• **WHAT YOU NEED TO DO**
Report all lines of the records that contain "情報発信自体は".

• **ENTRIES PROVIDED**
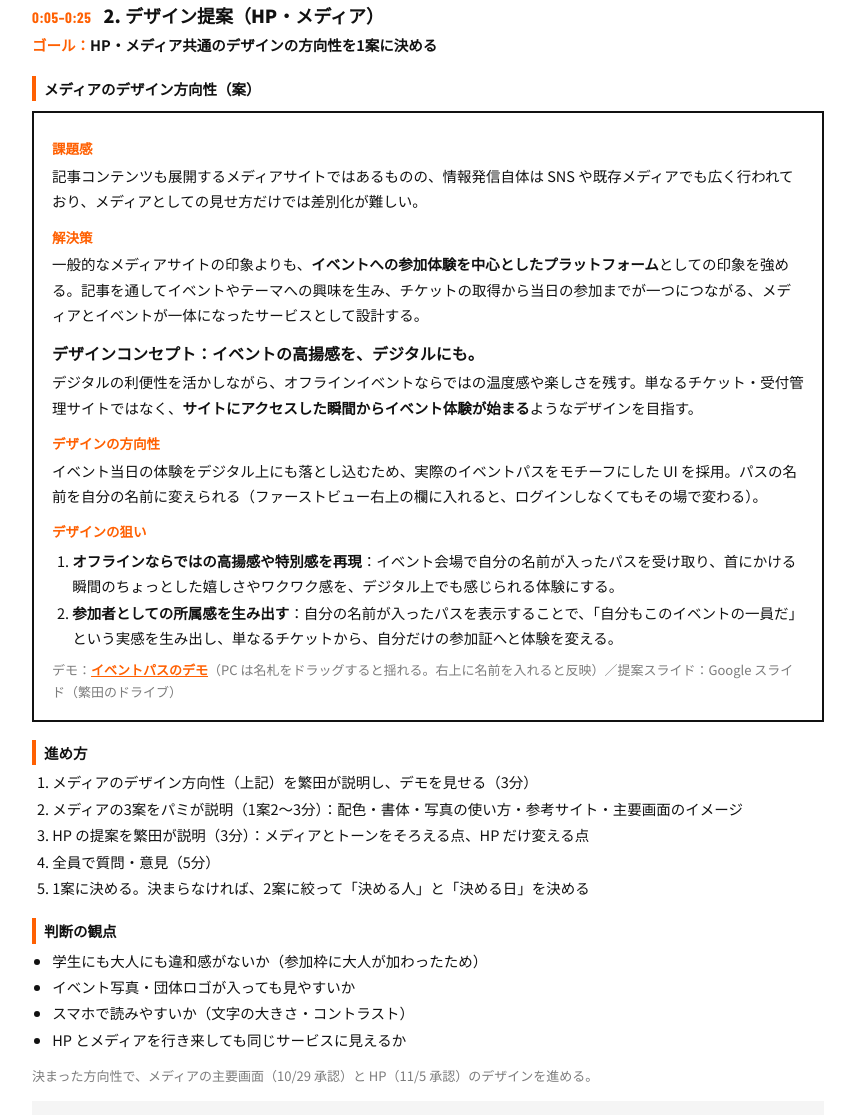
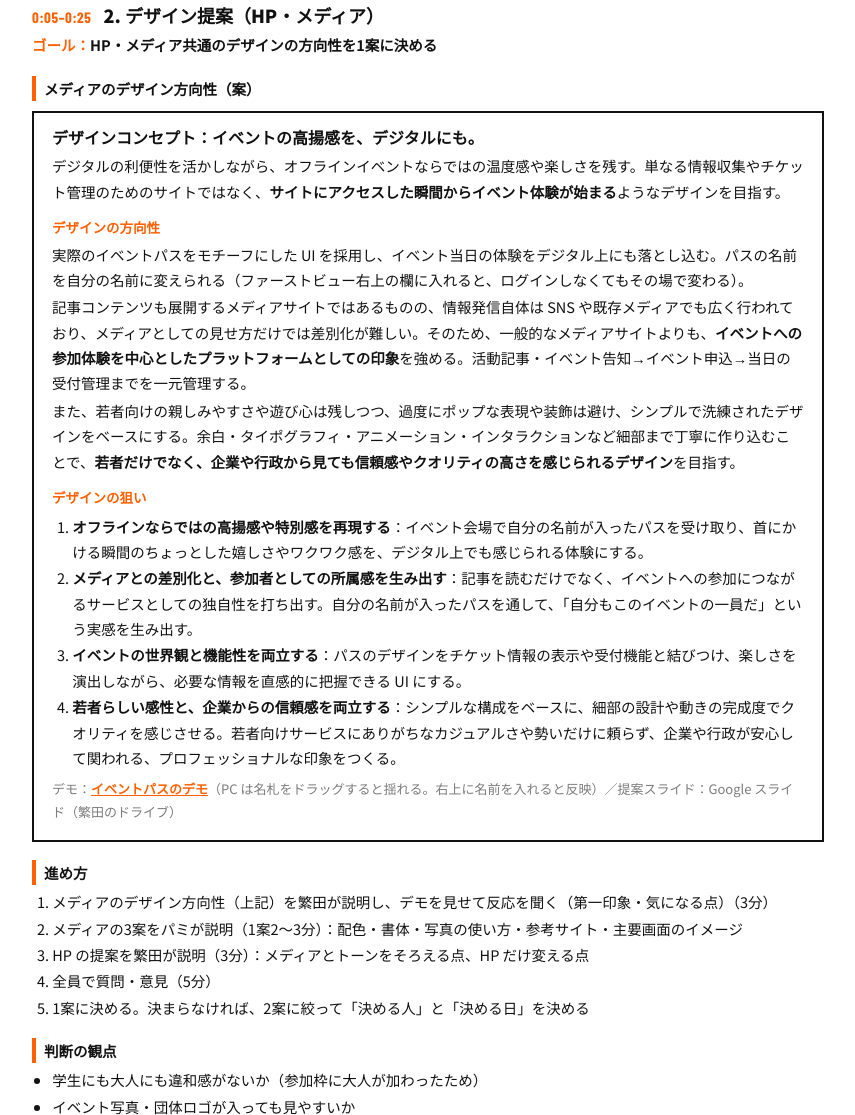
Before and after one commit to liofval/nmj, a plain HTML site: page docs/agenda-20261015.html in a window 1280 px wide. Shown: the part 988-2103 px from the top of the page, without its empty margins (16-871 px from the left). Drawn offline with nearby package versions, Linux system fonts and the light colour scheme; a web font is replaced by a local one.

Commit message:
10/15 agenda: align the media design concept with the proposal slides (tone/trust, four aims, feedback step)
Co-Authored-By: Claude Opus 5.5 <noreply@anthropic.com>
Claude-Session: https://claude.ai/code/session_016W4LT9MQLiVVmLW61ntix2

```diff
--- a/docs/agenda-20261015.html
+++ b/docs/agenda-20261015.html
@@ -100,24 +100,24 @@ ul.ops{margin:0;padding-left:1.1em}
   <p class="goal">HP・メディア共通のデザインの方向性を1案に決める</p>
   <h3 class="sub">メディアのデザイン方向性（案）</h3>
   <div class="concept">
-    <h5>課題感</h5>
-    <p>記事コンテンツも展開するメディアサイトではあるものの、情報発信自体は SNS や既存メディアでも広く行われており、メディアとしての見せ方だけでは差別化が難しい。</p>
-    <h5>解決策</h5>
-    <p>一般的なメディアサイトの印象よりも、<b>イベントへの参加体験を中心としたプラットフォーム</b>としての印象を強める。記事を通してイベントやテーマへの興味を生み、チケットの取得から当日の参加までが一つにつながる、メディアとイベントが一体になったサービスとして設計する。</p>
-    <h4 style="margin-top:14px">デザインコンセプト：イベントの高揚感を、デジタルにも。</h4>
-    <p>デジタルの利便性を活かしながら、オフラインイベントならではの温度感や楽しさを残す。単なるチケット・受付管理サイトではなく、<b>サイトにアクセスした瞬間からイベント体験が始まる</b>ようなデザインを目指す。</p>
+    <h4>デザインコンセプト：イベントの高揚感を、デジタルにも。</h4>
+    <p>デジタルの利便性を活かしながら、オフラインイベントならではの温度感や楽しさを残す。単なる情報収集やチケット管理のためのサイトではなく、<b>サイトにアクセスした瞬間からイベント体験が始まる</b>ようなデザインを目指す。</p>
     <h5>デザインの方向性</h5>
-    <p>イベント当日の体験をデジタル上にも落とし込むため、実際のイベントパスをモチーフにした UI を採用。パスの名前を自分の名前に変えられる（ファーストビュー右上の欄に入れると、ログインしなくてもその場で変わる）。</p>
+    <p>実際のイベントパスをモチーフにした UI を採用し、イベント当日の体験をデジタル上にも落とし込む。パスの名前を自分の名前に変えられる（ファーストビュー右上の欄に入れると、ログインしなくてもその場で変わる）。</p>
+    <p>記事コンテンツも展開するメディアサイトではあるものの、情報発信自体は SNS や既存メディアでも広く行われており、メディアとしての見せ方だけでは差別化が難しい。そのため、一般的なメディアサイトよりも、<b>イベントへの参加体験を中心としたプラットフォームとしての印象</b>を強める。活動記事・イベント告知→イベント申込→当日の受付管理までを一元管理する。</p>
+    <p>また、若者向けの親しみやすさや遊び心は残しつつ、過度にポップな表現や装飾は避け、シンプルで洗練されたデザインをベースにする。余白・タイポグラフィ・アニメーション・インタラクションなど細部まで丁寧に作り込むことで、<b>若者だけでなく、企業や行政から見ても信頼感やクオリティの高さを感じられるデザイン</b>を目指す。</p>
     <h5>デザインの狙い</h5>
     <ol>
-      <li><b>オフラインならではの高揚感や特別感を再現</b>：イベント会場で自分の名前が入ったパスを受け取り、首にかける瞬間のちょっとした嬉しさやワクワク感を、デジタル上でも感じられる体験にする。</li>
-      <li><b>参加者としての所属感を生み出す</b>：自分の名前が入ったパスを表示することで、「自分もこのイベントの一員だ」という実感を生み出し、単なるチケットから、自分だけの参加証へと体験を変える。</li>
+      <li><b>オフラインならではの高揚感や特別感を再現する</b>：イベント会場で自分の名前が入ったパスを受け取り、首にかける瞬間のちょっとした嬉しさやワクワク感を、デジタル上でも感じられる体験にする。</li>
+      <li><b>メディアとの差別化と、参加者としての所属感を生み出す</b>：記事を読むだけでなく、イベントへの参加につながるサービスとしての独自性を打ち出す。自分の名前が入ったパスを通して、「自分もこのイベントの一員だ」という実感を生み出す。</li>
+      <li><b>イベントの世界観と機能性を両立する</b>：パスのデザインをチケット情報の表示や受付機能と結びつけ、楽しさを演出しながら、必要な情報を直感的に把握できる UI にする。</li>
+      <li><b>若者らしい感性と、企業からの信頼感を両立する</b>：シンプルな構成をベースに、細部の設計や動きの完成度でクオリティを感じさせる。若者向けサービスにありがちなカジュアルさや勢いだけに頼らず、企業や行政が安心して関われる、プロフェッショナルな印象をつくる。</li>
     </ol>
     <p class="say" style="margin-top:8px">デモ：<a href="./badge.html">イベントパスのデモ</a>（PC は名札をドラッグすると揺れる。右上に名前を入れると反映）／提案スライド：Google スライド（繁田のドライブ）</p>
   </div>
   <h3 class="sub">進め方</h3>
   <ol>
-    <li>メディアのデザイン方向性（上記）を繁田が説明し、デモを見せる（3分）</li>
+    <li>メディアのデザイン方向性（上記）を繁田が説明し、デモを見せて反応を聞く（第一印象・気になる点）（3分）</li>
     <li>メディアの3案をパミが説明（1案2〜3分）：配色・書体・写真の使い方・参考サイト・主要画面のイメージ</li>
     <li>HP の提案を繁田が説明（3分）：メディアとトーンをそろえる点、HP だけ変える点</li>
     <li>全員で質問・意見（5分）</li>
```
Also changed, not shown: docs/project.html (+1 -1 lines).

• **RESPONSE**
-    <p>記事コンテンツも展開するメディアサイトではあるものの、情報発信自体は SNS や既存メディアでも広く行われており、メディアとしての見せ方だけでは差別化が難しい。</p>
+    <p>記事コンテンツも展開するメディアサイトではあるものの、情報発信自体は SNS や既存メディアでも広く行われており、メディアとしての見せ方だけでは差別化が難しい。そのため、一般的なメディアサイトよりも、<b>イベントへの参加体験を中心としたプラットフォームとしての印象</b>を強める。活動記事・イベント告知→イベント申込→当日の受付管理までを一元管理する。</p>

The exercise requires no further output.